Last updated on October 23rd, 2023 at 09:00 pm
Oregano is a vigorously growing aromatic herb that forms dense carpets in its southern home. In order to prevent it from taking over the entire herb bed, it is advisable to cut the plant back regularly.
Depending on the variety and location, oregano can reach growth heights between fifteen and sixty centimeters. The small, egg-shaped and slightly hairy leaves are an exquisite kitchen spice that gives dishes such as pizza or tomato sauce the typical southern touch.
Pruning is possible at any time
Oregano is a robust plant that tolerates pruning well. Already from April, when there is no longer a fear of night frosts, you can cut the aromatic herb. This pruning is necessary regularly during the summer months.
These cut branches make excellent cuttings for propagating the plant. For this purpose, remove the lower leaflets of oregano and put the plantlet in a container with growing soil. With proper care, the small shoot will quickly develop into a new plant.
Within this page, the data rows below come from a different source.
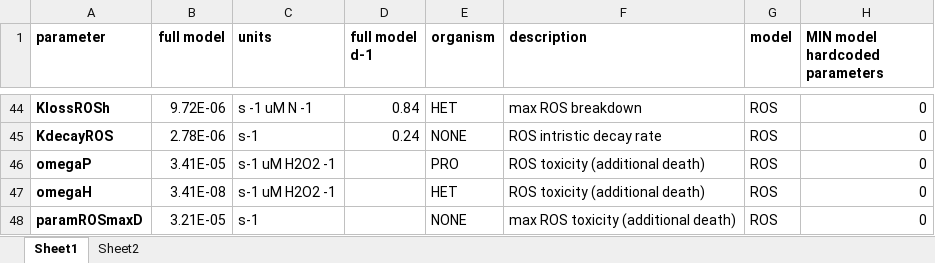
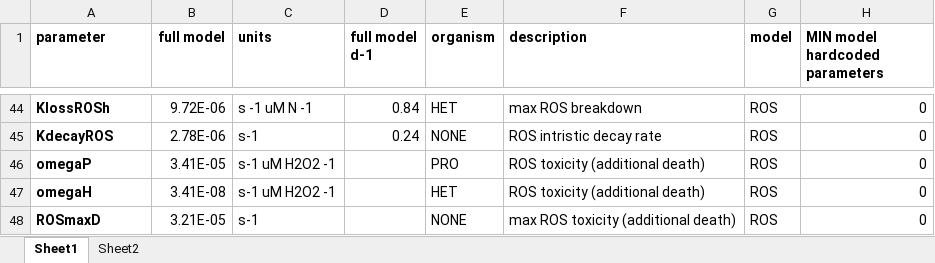
Before and after one commit to wosnat/recycle_model, an Excel workbook: STORE_model/Model_Parameters Store model.xlsx, sheet Sheet1, drawn as a sheet; only a part is shown, gaps mark what is left out; values as stored, in another font and other column widths than the file's, no borders; the diff names each change by its address in the sheet, - before the commit and + after, or states it on an @@ line.

```diff
--- a/STORE_model/Model_Parameters Store model.xlsx (sheet Sheet1)
+++ b/STORE_model/Model_Parameters Store model.xlsx (sheet Sheet1)
-A48 (parameter): paramROSmaxD
+A48 (parameter): ROSmaxD
```
Also changed, not shown: 3 other files.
Cut back during flowering
Oregano opens its pretty white, pink or purple lipped flowers in midsummer, when it tastes most aromatic, because it is then that the oils are formed. Now is the right time to harvest and process the culinary herb.
- Cut the shoots above a branch to stimulate growth.
- You can also process the edible flowers of the dost.
- You can preserve oregano by drying or freezing it.
- A final pruning is done in the fall.
After harvest time in early fall, cut oregano back to about a hand’s width above the ground. Since not all oregano is hardy you should give the plant winter protection of brushwood or fleece.
From this pruning you can make an aromatic bath salt, which is excellent for upper respiratory diseases:
- Fill 500 grams of Dead Sea salt into a screw-top jar.
- Add about 100 grams of the cut branches.
- Mix well.
- For very dry skin, the addition of five tablespoons of whey powder has proven effective.
Tips & Tricks
Oregano likes to run wild by self-seeding and then fills the cracks between paving stones or gaps in a patchy lawn, for example. If this is undesirable, you should pull out the small seedlings in time and cut back the oregano before seeds form.